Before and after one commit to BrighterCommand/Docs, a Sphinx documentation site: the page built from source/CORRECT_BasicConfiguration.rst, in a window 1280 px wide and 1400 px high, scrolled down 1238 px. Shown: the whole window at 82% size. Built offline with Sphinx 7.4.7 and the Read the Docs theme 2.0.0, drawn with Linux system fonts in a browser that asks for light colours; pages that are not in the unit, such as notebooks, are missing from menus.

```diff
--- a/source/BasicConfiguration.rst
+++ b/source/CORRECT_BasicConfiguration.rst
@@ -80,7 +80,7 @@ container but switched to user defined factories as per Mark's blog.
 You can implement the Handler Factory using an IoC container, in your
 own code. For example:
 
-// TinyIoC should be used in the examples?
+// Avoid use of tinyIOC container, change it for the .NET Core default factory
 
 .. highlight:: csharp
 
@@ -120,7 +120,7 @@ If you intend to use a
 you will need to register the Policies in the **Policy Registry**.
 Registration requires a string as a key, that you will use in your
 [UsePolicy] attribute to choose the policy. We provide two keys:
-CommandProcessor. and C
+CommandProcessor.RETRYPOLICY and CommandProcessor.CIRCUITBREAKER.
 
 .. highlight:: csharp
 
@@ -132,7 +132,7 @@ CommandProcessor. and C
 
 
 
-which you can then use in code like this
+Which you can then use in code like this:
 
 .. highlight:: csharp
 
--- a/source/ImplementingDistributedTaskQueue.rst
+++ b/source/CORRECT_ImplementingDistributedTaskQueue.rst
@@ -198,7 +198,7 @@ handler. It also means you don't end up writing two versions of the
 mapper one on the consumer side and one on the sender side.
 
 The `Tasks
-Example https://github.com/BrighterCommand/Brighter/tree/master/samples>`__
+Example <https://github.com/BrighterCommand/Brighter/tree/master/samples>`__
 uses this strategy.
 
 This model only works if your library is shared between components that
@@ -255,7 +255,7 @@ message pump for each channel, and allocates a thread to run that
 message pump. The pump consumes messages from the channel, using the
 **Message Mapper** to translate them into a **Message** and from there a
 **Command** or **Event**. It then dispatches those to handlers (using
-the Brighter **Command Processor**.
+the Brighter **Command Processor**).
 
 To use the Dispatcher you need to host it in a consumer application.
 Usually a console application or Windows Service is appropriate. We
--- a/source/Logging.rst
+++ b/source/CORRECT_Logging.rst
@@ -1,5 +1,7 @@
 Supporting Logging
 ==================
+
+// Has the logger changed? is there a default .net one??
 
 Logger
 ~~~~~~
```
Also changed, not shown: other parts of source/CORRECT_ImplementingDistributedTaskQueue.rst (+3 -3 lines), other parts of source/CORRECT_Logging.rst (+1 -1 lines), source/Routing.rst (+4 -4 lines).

ACTIVITY: In the material above, show every line where the word "CommandProcessor" turns up.

SOLUTION BELOW:
-CommandProcessor. and C
+CommandProcessor.RETRYPOLICY and CommandProcessor.CIRCUITBREAKER.
@@ -132,7 +132,7 @@ CommandProcessor. and C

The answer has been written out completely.